In the data that follows, every line containing the word "tabIndex" should be returned.
(GIVEN RECORDS Opens)
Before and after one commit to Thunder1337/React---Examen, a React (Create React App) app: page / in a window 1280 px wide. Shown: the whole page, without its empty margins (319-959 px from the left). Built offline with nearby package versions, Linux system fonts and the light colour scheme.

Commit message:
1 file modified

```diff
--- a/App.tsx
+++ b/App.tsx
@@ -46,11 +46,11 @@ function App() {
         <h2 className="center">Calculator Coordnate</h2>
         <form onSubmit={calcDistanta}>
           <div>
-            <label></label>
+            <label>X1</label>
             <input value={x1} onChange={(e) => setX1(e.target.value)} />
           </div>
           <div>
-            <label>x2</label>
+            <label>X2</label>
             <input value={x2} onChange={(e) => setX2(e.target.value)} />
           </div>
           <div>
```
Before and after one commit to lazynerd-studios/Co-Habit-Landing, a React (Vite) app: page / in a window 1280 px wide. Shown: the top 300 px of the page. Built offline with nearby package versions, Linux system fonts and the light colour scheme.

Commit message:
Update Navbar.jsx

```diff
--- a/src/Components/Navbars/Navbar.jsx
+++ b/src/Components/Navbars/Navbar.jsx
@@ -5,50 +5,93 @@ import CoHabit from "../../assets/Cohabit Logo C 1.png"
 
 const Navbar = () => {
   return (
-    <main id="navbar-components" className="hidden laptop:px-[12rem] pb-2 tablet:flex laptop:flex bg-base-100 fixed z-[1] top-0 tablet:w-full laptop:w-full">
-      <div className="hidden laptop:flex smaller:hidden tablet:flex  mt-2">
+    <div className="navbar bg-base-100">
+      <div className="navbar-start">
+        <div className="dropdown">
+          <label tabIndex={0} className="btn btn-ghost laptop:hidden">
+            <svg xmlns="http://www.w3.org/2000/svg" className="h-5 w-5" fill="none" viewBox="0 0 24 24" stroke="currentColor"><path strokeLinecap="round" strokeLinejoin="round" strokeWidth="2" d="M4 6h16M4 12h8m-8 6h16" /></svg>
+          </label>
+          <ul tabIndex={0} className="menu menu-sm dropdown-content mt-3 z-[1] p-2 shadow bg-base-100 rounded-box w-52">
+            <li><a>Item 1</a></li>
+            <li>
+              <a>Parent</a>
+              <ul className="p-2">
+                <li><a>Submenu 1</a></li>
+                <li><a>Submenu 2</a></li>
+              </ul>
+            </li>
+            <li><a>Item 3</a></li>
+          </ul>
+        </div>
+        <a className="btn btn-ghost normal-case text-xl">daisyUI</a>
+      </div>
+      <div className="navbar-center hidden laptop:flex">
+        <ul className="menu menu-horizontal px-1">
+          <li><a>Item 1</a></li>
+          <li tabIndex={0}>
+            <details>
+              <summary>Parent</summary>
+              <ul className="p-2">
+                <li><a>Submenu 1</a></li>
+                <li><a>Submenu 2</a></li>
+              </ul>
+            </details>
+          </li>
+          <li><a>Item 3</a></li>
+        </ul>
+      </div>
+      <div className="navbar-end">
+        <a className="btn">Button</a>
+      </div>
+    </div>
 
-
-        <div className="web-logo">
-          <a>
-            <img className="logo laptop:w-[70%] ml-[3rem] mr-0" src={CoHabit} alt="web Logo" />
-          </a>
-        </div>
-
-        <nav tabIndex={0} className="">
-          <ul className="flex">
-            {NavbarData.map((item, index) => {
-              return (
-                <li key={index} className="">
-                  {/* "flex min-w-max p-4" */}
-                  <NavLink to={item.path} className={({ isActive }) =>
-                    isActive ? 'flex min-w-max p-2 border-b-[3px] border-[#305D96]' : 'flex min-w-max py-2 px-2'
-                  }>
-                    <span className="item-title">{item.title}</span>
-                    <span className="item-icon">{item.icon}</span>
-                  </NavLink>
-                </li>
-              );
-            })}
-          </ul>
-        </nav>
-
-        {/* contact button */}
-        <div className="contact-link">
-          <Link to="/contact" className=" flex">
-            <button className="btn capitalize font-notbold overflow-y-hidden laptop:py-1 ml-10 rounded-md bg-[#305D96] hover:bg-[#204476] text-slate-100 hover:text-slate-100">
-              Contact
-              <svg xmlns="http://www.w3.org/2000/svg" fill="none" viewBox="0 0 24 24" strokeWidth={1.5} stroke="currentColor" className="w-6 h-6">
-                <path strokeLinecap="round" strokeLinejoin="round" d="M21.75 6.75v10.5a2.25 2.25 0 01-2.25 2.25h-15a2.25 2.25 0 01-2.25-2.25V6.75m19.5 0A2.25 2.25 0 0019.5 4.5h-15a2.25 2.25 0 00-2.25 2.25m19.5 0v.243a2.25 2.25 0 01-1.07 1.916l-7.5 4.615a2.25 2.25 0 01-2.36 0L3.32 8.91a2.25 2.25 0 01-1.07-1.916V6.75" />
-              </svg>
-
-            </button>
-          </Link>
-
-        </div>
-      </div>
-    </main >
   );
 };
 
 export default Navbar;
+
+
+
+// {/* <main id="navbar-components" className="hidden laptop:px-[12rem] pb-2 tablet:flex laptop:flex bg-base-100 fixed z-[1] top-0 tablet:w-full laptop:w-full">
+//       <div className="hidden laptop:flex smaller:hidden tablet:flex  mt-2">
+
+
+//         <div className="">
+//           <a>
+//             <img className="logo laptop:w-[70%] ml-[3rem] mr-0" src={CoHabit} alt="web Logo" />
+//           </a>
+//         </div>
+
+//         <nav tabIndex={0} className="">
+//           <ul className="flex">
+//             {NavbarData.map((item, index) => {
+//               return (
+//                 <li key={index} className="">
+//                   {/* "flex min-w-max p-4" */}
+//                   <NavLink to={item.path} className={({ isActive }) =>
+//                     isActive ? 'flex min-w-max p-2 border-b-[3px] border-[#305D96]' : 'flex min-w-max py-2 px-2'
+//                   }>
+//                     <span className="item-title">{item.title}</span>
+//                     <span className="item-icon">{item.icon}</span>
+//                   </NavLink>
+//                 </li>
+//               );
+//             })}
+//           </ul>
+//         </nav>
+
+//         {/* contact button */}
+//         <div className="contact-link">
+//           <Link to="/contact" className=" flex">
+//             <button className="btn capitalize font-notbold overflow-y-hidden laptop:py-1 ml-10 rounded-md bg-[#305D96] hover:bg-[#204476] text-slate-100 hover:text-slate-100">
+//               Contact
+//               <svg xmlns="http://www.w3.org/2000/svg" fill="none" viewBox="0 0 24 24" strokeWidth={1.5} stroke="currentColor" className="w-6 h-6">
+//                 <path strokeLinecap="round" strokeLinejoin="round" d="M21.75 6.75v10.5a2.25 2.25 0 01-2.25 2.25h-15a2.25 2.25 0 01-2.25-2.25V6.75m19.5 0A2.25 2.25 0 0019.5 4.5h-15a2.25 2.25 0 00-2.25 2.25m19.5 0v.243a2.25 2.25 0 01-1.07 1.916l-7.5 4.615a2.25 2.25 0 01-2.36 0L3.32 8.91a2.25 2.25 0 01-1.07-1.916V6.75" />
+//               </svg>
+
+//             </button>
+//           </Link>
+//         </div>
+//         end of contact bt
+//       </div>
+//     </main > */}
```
(GIVEN RECORDS Closes)
(GIVEN RECORDS Opens)
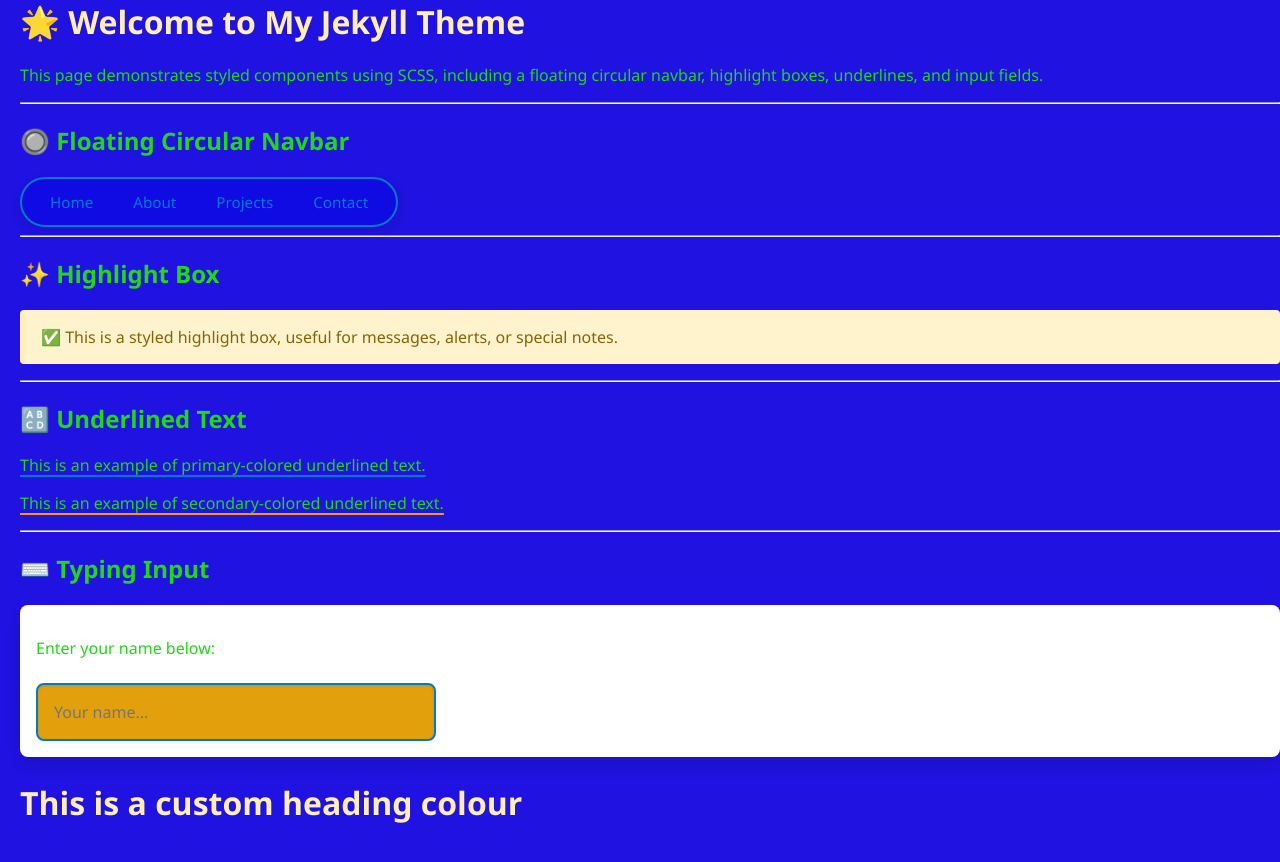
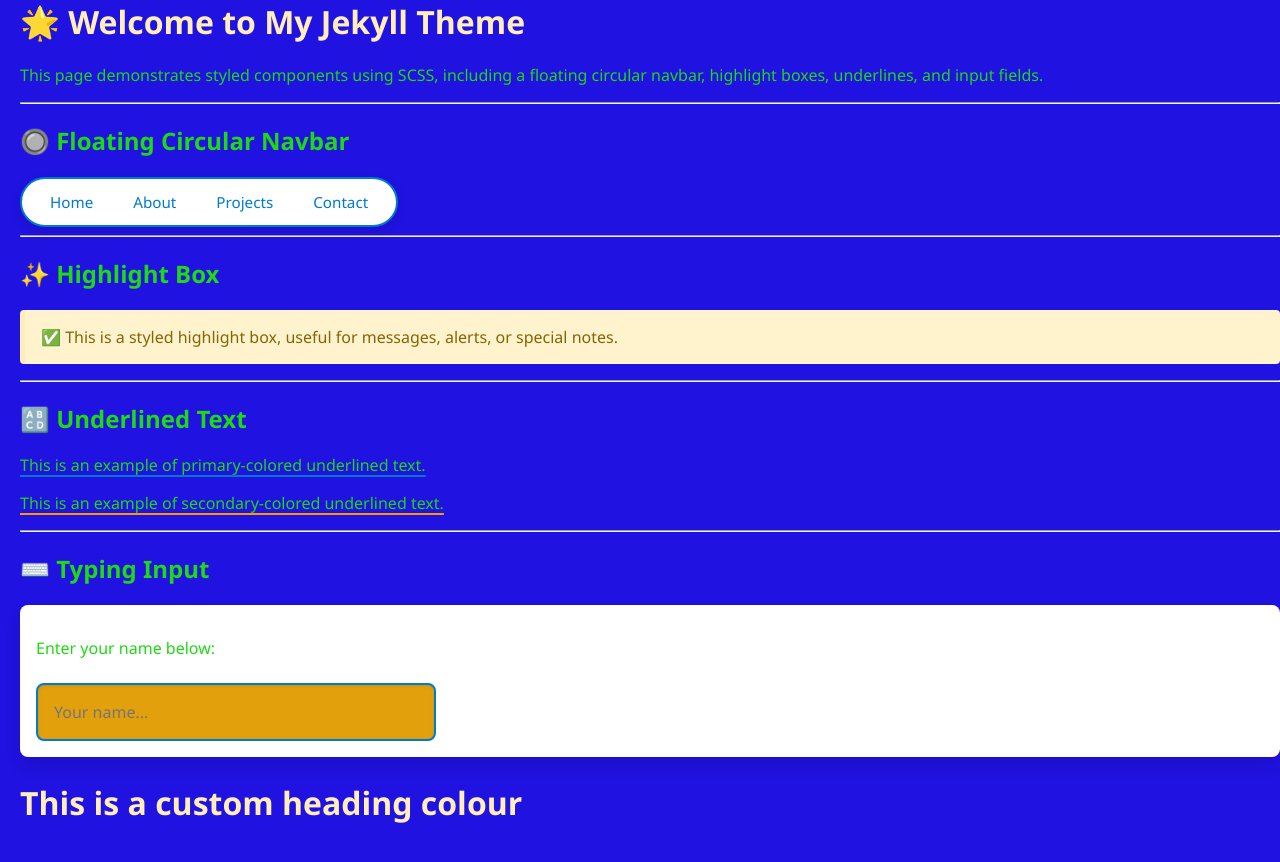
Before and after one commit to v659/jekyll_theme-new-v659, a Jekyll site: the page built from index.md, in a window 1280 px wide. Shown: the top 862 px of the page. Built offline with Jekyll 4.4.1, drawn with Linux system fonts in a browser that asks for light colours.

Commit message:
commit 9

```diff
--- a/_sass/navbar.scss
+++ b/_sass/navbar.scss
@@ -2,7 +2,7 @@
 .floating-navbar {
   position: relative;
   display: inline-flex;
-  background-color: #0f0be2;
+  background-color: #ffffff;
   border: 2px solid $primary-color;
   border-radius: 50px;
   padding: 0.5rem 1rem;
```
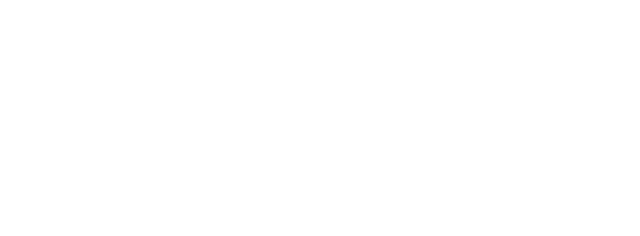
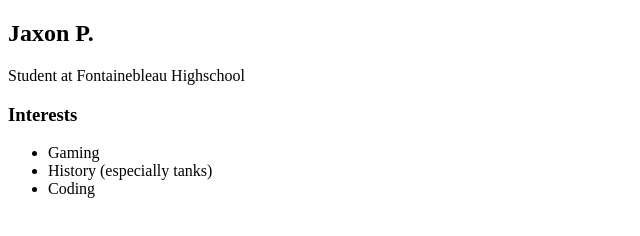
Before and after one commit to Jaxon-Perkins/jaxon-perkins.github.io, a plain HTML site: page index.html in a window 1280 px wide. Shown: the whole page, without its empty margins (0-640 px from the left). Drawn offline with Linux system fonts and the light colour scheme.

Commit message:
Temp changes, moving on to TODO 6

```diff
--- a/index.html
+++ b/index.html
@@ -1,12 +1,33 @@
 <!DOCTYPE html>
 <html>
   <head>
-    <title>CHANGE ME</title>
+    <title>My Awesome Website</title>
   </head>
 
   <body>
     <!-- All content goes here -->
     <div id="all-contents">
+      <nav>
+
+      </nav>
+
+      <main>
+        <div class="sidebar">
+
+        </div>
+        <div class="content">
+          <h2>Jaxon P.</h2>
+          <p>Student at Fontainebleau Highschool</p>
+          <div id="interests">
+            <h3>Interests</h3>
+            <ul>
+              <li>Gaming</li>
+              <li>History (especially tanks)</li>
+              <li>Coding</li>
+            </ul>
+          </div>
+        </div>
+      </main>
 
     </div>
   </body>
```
(GIVEN RECORDS Closes)
▶ _REPLY_
+          <label tabIndex={0} className="btn btn-ghost laptop:hidden">
+          <ul tabIndex={0} className="menu menu-sm dropdown-content mt-3 z-[1] p-2 shadow bg-base-100 rounded-box w-52">
+          <li tabIndex={0}>
-        <nav tabIndex={0} className="">
+//         <nav tabIndex={0} className="">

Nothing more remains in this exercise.